A few weeks after the strike, the topic still wouldn’t go away. At its May 8th quarterly shareholder meeting, Etsy had to answer for the strike to Wall Street investors. In the meeting, Etsy’s Chief Financial Officer (CFO) Rachel Glaser responded that when the fee change went into effect last month, fewer than 1% of sellers went into “temporary vacation mode,” active listings dipped less than 1% during the week and returned to the prior level when the week was over. “Based on past experience and significant research leading up to the change, this was all within our expectations,” she said.
But as one commenter to the linked business article wrote, “1%. Meh. But is it really? It was ‘significant’ enough to address it’s ‘insignificance’.” The fact that the strike had such heavy media coverage, that investors are demanding answers, tells us that the strike struck a chord. Unions are on the rise.
So what might a further iteration be? Web platforms—enabling users to exploit functionality over the web—are the archetypal vision of Web 2.0. The bundle of technologies that fall under the bracket of Web3, while not the natural successors that the name implies, do offer an alternative: a means by which creators, not platforms, can either exploit the network effect, or bypass it completely.

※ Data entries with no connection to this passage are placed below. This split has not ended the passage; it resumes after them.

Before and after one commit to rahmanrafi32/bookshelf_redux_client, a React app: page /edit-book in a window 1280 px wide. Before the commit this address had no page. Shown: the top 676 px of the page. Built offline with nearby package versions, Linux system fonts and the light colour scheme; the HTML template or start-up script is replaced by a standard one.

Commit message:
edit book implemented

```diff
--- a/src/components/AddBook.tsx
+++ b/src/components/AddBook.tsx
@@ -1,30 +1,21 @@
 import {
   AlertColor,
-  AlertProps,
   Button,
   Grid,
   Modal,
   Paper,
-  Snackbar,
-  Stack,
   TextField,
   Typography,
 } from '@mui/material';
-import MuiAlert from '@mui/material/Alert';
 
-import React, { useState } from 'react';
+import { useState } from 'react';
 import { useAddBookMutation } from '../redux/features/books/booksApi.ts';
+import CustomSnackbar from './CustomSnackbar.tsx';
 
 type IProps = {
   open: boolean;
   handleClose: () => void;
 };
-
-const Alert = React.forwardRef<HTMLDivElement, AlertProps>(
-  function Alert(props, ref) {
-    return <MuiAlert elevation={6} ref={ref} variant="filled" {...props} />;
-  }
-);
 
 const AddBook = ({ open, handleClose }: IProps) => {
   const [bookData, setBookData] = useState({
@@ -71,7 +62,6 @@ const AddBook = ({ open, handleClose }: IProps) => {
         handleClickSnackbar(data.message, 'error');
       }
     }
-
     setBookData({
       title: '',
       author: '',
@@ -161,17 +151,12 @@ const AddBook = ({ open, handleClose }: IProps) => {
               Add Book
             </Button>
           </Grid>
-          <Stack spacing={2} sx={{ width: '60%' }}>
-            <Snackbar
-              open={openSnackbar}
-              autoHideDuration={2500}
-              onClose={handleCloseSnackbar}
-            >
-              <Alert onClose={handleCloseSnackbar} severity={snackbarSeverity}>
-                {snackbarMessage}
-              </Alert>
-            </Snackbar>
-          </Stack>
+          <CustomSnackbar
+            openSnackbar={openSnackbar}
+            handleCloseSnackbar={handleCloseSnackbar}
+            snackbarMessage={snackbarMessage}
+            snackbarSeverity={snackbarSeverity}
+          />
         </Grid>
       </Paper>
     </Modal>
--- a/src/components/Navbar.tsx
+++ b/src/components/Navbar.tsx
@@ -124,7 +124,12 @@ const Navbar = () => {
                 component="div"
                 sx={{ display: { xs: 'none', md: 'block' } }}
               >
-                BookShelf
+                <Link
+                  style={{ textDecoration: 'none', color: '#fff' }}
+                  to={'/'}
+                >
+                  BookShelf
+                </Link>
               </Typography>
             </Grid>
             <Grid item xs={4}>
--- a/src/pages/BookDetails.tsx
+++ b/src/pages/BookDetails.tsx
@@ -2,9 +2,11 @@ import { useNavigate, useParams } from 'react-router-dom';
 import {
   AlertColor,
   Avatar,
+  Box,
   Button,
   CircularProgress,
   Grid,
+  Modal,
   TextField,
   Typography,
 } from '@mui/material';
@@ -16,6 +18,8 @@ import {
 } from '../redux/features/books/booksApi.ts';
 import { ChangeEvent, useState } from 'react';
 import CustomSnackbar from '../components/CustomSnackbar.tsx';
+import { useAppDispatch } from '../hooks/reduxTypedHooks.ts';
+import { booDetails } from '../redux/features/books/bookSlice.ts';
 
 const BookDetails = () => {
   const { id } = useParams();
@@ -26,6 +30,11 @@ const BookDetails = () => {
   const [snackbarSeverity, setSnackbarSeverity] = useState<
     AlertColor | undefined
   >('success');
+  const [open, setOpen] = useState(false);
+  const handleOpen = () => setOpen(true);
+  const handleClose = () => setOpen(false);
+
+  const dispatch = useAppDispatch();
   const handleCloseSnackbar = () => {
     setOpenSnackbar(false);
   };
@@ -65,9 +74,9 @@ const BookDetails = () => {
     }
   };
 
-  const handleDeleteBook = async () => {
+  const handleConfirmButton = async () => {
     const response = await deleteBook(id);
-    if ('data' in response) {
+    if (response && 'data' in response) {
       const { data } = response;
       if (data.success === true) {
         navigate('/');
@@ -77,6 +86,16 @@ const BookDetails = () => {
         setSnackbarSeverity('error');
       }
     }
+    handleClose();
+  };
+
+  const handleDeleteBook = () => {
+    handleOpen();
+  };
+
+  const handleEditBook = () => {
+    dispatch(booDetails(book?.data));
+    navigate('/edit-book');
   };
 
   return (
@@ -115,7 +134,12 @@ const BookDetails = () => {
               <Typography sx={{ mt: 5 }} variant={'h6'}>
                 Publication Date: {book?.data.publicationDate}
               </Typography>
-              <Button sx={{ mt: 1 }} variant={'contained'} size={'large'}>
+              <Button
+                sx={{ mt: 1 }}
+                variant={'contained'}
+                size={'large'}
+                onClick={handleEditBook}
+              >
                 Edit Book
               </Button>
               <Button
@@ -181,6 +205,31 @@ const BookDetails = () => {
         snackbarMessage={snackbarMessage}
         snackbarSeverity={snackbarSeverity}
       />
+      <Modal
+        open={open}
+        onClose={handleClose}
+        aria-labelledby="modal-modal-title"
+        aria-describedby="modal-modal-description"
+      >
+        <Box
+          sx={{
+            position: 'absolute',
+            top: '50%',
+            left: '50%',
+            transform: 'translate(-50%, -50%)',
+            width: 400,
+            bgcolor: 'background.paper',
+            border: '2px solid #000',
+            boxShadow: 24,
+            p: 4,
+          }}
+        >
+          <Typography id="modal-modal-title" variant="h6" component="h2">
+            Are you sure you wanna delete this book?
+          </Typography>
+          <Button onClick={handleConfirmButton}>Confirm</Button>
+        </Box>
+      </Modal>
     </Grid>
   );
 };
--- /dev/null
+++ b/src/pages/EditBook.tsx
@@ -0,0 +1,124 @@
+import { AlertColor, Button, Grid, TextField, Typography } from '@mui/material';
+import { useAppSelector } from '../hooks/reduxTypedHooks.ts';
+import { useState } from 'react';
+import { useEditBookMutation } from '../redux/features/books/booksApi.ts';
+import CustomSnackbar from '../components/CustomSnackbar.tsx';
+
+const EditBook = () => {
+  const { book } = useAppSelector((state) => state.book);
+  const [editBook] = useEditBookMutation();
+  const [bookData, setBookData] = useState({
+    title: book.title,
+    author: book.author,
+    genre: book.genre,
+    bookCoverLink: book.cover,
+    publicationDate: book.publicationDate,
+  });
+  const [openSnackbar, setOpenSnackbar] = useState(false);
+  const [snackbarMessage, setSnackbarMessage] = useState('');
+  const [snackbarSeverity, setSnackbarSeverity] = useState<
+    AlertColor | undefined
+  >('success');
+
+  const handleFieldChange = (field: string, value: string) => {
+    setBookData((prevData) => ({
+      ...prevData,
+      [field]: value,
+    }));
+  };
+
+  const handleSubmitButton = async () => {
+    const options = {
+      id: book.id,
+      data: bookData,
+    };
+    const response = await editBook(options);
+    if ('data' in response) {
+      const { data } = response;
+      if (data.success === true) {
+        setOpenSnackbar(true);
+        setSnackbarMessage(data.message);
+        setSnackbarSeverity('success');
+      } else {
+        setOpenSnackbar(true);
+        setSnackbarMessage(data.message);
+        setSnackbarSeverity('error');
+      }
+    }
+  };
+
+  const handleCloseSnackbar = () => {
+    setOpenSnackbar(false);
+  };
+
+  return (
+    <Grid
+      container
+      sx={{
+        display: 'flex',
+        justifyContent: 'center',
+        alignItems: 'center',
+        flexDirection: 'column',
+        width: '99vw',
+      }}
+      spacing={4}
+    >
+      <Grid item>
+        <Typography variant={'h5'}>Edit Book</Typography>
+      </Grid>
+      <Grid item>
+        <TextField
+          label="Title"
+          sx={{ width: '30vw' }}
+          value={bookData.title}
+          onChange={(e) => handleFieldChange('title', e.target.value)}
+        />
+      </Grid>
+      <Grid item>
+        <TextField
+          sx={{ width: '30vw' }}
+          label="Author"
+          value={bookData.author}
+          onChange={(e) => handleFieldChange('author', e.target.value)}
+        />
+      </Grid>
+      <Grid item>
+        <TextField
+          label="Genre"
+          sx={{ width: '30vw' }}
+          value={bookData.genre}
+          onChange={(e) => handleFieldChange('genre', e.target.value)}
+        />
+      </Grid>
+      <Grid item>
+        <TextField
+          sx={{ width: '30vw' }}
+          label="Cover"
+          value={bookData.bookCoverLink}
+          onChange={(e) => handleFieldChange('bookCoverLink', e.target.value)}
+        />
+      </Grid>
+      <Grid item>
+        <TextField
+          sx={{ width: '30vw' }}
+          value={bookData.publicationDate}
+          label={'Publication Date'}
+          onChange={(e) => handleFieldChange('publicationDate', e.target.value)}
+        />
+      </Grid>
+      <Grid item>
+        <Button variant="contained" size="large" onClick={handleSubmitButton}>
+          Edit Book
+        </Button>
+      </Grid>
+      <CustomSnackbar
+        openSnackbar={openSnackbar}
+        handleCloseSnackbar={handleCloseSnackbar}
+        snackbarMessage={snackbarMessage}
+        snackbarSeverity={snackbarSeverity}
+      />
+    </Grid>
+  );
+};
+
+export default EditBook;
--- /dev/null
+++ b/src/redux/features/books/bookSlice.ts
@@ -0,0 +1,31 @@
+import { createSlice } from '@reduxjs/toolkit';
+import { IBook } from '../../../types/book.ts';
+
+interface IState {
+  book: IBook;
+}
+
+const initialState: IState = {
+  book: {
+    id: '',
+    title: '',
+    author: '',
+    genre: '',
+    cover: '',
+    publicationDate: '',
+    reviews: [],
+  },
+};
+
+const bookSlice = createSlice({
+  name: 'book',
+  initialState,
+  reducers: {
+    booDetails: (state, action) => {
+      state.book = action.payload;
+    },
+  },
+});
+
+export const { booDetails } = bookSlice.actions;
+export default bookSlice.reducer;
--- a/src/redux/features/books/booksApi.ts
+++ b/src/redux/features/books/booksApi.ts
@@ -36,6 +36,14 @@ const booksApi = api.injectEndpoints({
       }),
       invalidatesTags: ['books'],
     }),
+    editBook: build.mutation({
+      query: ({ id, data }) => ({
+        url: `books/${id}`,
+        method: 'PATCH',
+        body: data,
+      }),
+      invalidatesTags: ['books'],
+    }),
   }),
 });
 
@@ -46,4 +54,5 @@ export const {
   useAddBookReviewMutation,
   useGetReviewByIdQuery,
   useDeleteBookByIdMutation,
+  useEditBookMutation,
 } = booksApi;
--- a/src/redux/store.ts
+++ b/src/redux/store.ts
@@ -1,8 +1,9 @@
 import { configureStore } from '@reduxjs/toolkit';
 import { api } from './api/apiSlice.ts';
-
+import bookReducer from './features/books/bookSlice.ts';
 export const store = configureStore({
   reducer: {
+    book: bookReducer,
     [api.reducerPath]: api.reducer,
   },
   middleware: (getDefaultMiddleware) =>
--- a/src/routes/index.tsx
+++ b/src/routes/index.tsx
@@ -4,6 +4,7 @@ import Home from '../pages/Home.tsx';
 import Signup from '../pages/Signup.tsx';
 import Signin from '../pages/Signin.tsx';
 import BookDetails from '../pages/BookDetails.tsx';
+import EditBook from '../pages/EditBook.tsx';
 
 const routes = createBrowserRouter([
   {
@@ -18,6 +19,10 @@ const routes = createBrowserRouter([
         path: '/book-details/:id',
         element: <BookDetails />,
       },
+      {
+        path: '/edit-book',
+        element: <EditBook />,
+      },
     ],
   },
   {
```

Right now, in real terms, the only overlap between creators and Web3 is the nonsense that is NFTs. If we’re honest about it: Web3 is the very pinnacle of Web 2.0: just another bunch of platforms, plus hot air. This will become increasingly apparent as they inevitably begin to fail. What they might leave behind is a pathway to disintermediation: the means to create their own content, products and services, build communities and command their creative direction while doing away with platforms to unite them with buyers and transactions. When Web3 untwists its knickers about cryptobullshit, its true implementation could be post-industrial action.